Oct. 29 (UPI) -- A court case over whether a next-door marijuana farm devalues a neighbor's property begins on Monday in a Denver federal court.
An appeals court ruled in 2017 that a lawsuit by ranchers and landowners Hope and Michael Reilly can continue against Parker Weston, operator of a state-licensed marijuana grower near Pueblo, Colo.
Although recreational marijuana cultivation and use is legal in Colorado, it still violates federal law, and the lawsuit is based on the federal Racketeer Influenced and Corrupt Organizations Act. The RICO Act, typically used to by federal prosecutors to bring mob bosses to justice, allows civil lawsuits against criminal enterprises for property damages.
The Reilly's suit says their property values have declined largely because of the aroma coming from their neighbor's business. It indicates that the marijuana industry could face the same issues the pork-producing industry has faced for years. More importantly, if the suit is successful it could serve as a template for dismantling Colorado's marijuana industry by singling out businesses for harming neighbor's property and then suing them.
The suit contends that the smell of marijuana processing, growing plants blocking mountain vistas and the connection to a federally illegal activity all reduce the value of the Reilly's ranch.
"If they [the Reillys] win a jury verdict and win a big judgment, that would be big news," said law professor and marijuana law expert Robert Mikos. "Then you have even more incentive to look out there for potential plaintiffs to sue these big companies."
A 2015 ruling in the suit by the 10th U. S. Circuit Court of Appeals allowed the RICO claim to go forward while rejecting the argument that Colorado violated federal law in legalizing and regulating its marijuana business.
Matthew Buck, Walton's attorney countered that the smell involved in processing marijuana is not vented to the outdoors, so no odor can be detected. Buck added that the Reilly's home is not immediately adjacent to the processing facility, and that "Our contention is that marijuana is good for business. Everything says that the plaintiff's property value has gone up."

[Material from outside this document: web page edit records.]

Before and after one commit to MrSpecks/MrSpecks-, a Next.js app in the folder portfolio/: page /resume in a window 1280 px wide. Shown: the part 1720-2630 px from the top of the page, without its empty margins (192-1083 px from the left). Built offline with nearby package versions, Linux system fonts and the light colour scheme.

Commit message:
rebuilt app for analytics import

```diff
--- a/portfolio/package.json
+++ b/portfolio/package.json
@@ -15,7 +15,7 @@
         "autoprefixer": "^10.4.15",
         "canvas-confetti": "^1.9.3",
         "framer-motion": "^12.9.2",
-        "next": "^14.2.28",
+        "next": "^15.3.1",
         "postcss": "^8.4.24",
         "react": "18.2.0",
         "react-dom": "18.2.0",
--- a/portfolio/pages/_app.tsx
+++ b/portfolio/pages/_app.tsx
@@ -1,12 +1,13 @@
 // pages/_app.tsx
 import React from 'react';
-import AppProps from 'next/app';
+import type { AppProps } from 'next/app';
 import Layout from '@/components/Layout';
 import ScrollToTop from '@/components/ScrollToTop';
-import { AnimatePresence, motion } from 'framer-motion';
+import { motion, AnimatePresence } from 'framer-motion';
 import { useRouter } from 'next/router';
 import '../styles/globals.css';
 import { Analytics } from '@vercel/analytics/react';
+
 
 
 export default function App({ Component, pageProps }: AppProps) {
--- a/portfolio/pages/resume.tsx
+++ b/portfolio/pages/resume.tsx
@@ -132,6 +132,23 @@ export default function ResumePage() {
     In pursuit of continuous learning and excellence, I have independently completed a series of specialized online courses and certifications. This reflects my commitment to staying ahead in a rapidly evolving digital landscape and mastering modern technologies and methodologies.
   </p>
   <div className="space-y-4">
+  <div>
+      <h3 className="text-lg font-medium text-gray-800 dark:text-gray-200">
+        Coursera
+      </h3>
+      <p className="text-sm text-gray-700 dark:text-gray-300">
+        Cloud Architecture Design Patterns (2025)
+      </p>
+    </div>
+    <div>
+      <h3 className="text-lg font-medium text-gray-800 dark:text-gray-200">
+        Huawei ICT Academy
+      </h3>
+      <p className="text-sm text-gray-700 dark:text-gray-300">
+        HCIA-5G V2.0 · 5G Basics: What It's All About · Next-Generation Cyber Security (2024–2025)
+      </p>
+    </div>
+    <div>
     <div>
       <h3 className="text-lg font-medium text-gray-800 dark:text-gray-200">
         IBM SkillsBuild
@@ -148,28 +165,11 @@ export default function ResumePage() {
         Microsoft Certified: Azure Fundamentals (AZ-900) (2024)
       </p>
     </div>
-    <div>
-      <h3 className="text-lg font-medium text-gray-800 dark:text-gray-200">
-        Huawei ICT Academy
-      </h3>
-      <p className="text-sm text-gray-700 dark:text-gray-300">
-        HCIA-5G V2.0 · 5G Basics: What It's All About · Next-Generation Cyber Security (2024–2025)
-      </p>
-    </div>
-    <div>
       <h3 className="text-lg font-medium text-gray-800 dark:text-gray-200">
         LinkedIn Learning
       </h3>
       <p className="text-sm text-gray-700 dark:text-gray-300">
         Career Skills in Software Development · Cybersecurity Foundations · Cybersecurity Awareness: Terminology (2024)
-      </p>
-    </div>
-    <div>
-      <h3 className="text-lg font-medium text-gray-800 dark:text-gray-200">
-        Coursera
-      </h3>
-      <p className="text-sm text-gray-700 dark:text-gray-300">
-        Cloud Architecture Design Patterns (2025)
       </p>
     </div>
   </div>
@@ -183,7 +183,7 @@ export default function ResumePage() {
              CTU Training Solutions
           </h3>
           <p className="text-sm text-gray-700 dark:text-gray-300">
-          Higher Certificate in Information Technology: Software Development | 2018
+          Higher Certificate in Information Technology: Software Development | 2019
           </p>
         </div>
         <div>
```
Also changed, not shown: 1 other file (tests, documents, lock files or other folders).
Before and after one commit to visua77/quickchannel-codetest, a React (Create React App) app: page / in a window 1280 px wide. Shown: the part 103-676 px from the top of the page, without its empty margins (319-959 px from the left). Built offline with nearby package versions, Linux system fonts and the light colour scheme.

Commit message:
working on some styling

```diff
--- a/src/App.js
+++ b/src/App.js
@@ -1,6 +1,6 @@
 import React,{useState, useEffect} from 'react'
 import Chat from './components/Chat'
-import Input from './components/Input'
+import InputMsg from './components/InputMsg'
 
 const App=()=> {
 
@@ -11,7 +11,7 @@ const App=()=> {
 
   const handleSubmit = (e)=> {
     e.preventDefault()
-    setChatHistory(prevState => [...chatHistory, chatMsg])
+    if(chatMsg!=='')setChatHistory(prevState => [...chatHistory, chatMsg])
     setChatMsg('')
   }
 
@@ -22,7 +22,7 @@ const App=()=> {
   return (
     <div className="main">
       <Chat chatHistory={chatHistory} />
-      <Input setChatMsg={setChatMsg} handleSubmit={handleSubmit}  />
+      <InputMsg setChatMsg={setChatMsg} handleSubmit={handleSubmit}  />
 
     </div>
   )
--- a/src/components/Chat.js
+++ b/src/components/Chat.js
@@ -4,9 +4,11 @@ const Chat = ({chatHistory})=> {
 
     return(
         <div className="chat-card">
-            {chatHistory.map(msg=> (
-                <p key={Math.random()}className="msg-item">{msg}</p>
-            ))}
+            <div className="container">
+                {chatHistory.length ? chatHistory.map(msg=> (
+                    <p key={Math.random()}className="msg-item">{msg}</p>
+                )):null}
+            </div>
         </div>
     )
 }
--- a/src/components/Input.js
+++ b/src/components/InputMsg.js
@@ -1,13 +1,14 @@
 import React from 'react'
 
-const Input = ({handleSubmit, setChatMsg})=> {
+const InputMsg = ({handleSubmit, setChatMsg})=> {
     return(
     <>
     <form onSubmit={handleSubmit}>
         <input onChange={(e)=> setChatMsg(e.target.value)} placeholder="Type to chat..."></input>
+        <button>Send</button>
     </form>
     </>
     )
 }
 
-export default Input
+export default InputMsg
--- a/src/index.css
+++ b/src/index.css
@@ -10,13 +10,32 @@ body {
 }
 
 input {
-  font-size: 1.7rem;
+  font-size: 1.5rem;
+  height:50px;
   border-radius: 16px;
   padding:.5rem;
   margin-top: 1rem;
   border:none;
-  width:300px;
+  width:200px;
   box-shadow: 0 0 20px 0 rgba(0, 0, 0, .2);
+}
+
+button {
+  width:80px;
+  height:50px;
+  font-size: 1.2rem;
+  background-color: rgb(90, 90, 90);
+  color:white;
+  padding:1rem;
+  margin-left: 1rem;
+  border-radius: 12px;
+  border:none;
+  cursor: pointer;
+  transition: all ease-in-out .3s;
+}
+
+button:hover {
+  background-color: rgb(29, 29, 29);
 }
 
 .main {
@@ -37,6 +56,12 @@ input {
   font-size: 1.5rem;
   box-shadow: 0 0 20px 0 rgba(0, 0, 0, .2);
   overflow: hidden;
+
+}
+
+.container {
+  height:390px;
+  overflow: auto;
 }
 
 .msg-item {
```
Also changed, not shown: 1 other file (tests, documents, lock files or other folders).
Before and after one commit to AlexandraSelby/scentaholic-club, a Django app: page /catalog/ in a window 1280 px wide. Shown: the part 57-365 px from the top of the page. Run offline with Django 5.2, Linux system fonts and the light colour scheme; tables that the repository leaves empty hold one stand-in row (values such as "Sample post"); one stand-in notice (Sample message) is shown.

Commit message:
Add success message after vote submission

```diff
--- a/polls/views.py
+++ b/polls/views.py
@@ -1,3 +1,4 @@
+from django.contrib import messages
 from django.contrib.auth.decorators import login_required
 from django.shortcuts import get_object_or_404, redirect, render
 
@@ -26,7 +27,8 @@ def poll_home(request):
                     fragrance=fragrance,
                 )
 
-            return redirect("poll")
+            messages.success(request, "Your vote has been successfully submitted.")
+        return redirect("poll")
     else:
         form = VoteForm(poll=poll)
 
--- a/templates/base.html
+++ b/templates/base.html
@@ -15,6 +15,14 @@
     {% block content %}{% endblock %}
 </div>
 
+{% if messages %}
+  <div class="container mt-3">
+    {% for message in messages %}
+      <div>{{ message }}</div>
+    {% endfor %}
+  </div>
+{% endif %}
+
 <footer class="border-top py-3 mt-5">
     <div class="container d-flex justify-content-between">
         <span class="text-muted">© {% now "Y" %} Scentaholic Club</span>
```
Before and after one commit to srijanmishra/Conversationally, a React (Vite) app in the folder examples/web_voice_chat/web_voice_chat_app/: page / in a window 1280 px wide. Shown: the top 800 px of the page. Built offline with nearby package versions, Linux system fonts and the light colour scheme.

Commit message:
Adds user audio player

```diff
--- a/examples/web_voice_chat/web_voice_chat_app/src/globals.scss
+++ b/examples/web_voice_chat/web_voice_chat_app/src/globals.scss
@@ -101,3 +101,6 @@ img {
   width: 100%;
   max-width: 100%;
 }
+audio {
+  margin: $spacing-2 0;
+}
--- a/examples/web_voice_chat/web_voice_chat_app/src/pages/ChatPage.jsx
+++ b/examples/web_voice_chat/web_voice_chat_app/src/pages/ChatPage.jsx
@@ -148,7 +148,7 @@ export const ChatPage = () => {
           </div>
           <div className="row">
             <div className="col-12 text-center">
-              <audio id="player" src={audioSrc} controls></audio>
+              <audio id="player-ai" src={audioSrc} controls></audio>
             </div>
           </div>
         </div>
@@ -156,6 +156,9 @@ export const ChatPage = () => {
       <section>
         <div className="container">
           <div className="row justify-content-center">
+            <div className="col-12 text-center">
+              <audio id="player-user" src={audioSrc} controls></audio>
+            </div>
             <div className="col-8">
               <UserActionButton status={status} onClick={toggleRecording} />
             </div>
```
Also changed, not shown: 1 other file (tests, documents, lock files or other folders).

Mikos said that not every property owner can prove that a next-door marijuana facility is harmful to real estate values. The Circuit Court, in its ruling, noted that "We are not suggesting that every private citizen purportedly aggrieved by another person, a group, or an enterprise that is manufacturing, distributing, selling, or using marijuana may pursue a claim under RICO."
Still, the court case is being closely watched by the growing marijuana industry. RICO laws call for defendants who lose cases to pay for plaintiffs' legal costs, which, Buck said in regard to the Reilly's case, could be millions of dollars.